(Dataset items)
****************

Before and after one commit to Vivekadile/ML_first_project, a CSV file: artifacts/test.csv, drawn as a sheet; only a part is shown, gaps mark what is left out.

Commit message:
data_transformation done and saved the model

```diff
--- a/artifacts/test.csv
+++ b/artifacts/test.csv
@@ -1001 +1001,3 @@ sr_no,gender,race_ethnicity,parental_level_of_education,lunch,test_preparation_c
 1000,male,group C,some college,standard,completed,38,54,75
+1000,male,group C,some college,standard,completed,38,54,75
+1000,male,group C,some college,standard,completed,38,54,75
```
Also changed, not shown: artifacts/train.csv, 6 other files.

****************

WHAT YOU ARE ASKED TO DO: Each entry should be written out again exactly, with no word left out.

SOLUTION FOR THIS PROBLEM:
Before and after one commit to Vivekadile/ML_first_project, a CSV file: artifacts/test.csv, drawn as a sheet; only a part is shown, gaps mark what is left out.

Commit message:
data_transformation done and saved the model

```diff
--- a/artifacts/test.csv
+++ b/artifacts/test.csv
@@ -1001 +1001,3 @@ sr_no,gender,race_ethnicity,parental_level_of_education,lunch,test_preparation_c
 1000,male,group C,some college,standard,completed,38,54,75
+1000,male,group C,some college,standard,completed,38,54,75
+1000,male,group C,some college,standard,completed,38,54,75
```
Also changed, not shown: artifacts/train.csv, 6 other files.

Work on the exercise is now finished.